The petition and the CCI complaint indicates that the advocate is a member of the Law firm, Law Juno.
According to Law Juno’s website, the firm shared the same address with the Petitioner and the CCI complainant up until at least May 18, 2020. The website was only recently amended to reflect a new address for Law Juno.
On the apparent link between the Petitioner, their lawyers and a Bitcoin-ponzi scam accused
One, Sahil Baghla was recently incarcerated in connection with allegations of serious criminal activity, i.e. being involved in a 300 million worth Bitcoin-based Ponzi scheme.
The Petitioner’s domain name (www.g2chambers.org) was registered using the alias “Half Monk” with a phone traceable (according to a Truecaller search) to an individual named Mr Sahila Baghla.
The domain name of the Petitioner’s law firm (www.lawjuno.com) was registered with the alias “Half Monk” and with the same phone number that registered Petitioner’s domain name i.e., it is traceable to an individual named Sahil Baghla.
On LinkedIn, an individual named Sahil Baghla identifies Law Juno as his employer, and is listed as the “job poster” for a “legal researcher” position with Petitioner.
According to Law Juno’s website, the firm until recently shared the same address with the Petitioner.
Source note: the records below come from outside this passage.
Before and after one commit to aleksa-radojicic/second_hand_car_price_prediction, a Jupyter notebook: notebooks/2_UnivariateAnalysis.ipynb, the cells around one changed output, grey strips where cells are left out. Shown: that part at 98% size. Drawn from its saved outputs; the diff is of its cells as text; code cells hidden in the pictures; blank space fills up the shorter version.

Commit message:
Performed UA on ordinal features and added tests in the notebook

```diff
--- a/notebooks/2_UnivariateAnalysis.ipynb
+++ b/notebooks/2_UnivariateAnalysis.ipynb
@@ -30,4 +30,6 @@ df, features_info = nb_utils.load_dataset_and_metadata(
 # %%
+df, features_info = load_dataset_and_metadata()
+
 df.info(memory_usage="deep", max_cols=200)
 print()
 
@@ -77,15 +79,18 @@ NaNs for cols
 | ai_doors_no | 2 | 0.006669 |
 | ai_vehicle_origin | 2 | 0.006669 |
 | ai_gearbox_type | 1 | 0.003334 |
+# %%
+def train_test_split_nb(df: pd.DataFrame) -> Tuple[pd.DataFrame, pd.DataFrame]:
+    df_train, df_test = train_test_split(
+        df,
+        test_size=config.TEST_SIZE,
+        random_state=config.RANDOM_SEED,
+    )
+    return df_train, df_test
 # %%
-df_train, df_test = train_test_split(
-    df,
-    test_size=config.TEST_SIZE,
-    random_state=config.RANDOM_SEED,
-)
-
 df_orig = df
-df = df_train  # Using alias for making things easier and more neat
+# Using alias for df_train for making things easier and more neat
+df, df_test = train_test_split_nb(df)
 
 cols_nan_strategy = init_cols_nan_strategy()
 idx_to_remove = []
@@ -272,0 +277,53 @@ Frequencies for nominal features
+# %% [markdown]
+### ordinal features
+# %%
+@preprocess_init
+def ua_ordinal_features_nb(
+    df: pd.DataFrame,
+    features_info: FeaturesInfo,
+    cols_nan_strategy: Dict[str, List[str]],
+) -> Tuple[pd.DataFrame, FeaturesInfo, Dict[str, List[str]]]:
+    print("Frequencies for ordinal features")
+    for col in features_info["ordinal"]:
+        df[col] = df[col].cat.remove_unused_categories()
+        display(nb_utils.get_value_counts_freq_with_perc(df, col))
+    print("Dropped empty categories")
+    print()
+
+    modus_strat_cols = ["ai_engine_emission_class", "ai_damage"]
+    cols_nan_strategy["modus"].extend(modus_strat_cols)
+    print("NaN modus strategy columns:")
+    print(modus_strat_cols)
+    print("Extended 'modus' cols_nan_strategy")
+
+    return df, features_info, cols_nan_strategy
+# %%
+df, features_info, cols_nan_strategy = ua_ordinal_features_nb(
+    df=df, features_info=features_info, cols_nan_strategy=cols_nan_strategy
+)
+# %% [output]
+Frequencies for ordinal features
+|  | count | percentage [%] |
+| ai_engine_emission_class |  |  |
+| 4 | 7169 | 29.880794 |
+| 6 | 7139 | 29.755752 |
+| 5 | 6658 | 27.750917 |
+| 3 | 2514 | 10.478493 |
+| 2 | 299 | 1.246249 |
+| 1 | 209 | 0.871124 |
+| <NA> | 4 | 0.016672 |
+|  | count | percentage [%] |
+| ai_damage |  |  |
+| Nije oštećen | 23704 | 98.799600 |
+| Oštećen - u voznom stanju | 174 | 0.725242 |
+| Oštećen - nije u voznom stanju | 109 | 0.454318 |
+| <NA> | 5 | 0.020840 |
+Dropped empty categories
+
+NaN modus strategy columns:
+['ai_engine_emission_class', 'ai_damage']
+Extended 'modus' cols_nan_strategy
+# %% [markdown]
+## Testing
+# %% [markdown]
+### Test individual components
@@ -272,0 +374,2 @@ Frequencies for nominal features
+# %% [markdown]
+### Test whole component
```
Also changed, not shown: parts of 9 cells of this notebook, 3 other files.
Facebook page of an individual named Sahil Baghla contains posts that appear to promote the Petitioner.
In this backdrop, WhatsApp has now urged the Supreme Court to first inquire into the petitioner's credentials, its connection with Baghla and the motivation in filing the PIL before allowing it to pursue the PIL further.
Inter alia, it is also noted that the "Petitioner appears to have waited for more than two years after the beta version of WhatApp Pay was launched, and almost two years after the well-publicised 2018 Payments PIL (Centre for Accountability an Systemic Change v. UOI) was filed, seeking the same relief as Petitioner, to file this PIL."
Further, it is contended that the petitioner has not demonstrated the violation of any fundamental right to move the PIL in the the Supreme Court. As an unregistered association, it is argued by WhatsApp that the petitioner has no fundamental rights to enforce.
The plea by Good Governance Chambers seeks a ban on WhatsApp's payment service, for not being in line with data localization norms.
When the matter was taken up for hearing last month, WhatsApp assured the Supreme Court that it would not roll out its payment services without duly complying with all the regulations and norms in place in India.
Apart from Good Governance Chambers, a plea in the matter had earlier been moved by the Centre for Accountability and Systemic Change, contending that WhatsApp is not fully in compliance with the norms prescribed in India for launching payment services.
The think tank subsequently filed an application claiming that WhatsApp, in its beta testing stage, was continuing testing its payment service on 1 million users in violation of data localization norms in India. An interim relief thus, was sought in the form of stopping the trials.
Bar & Bench tried to reach GGC and Law Juno. The GGC contact details on their website requested us to only contact them through WhatsApp. GGC's status on WhatsApp puts the mobile phone as last seen on May 9, 2020.
Law Juno has switched off the mobile number given as a contact on their website.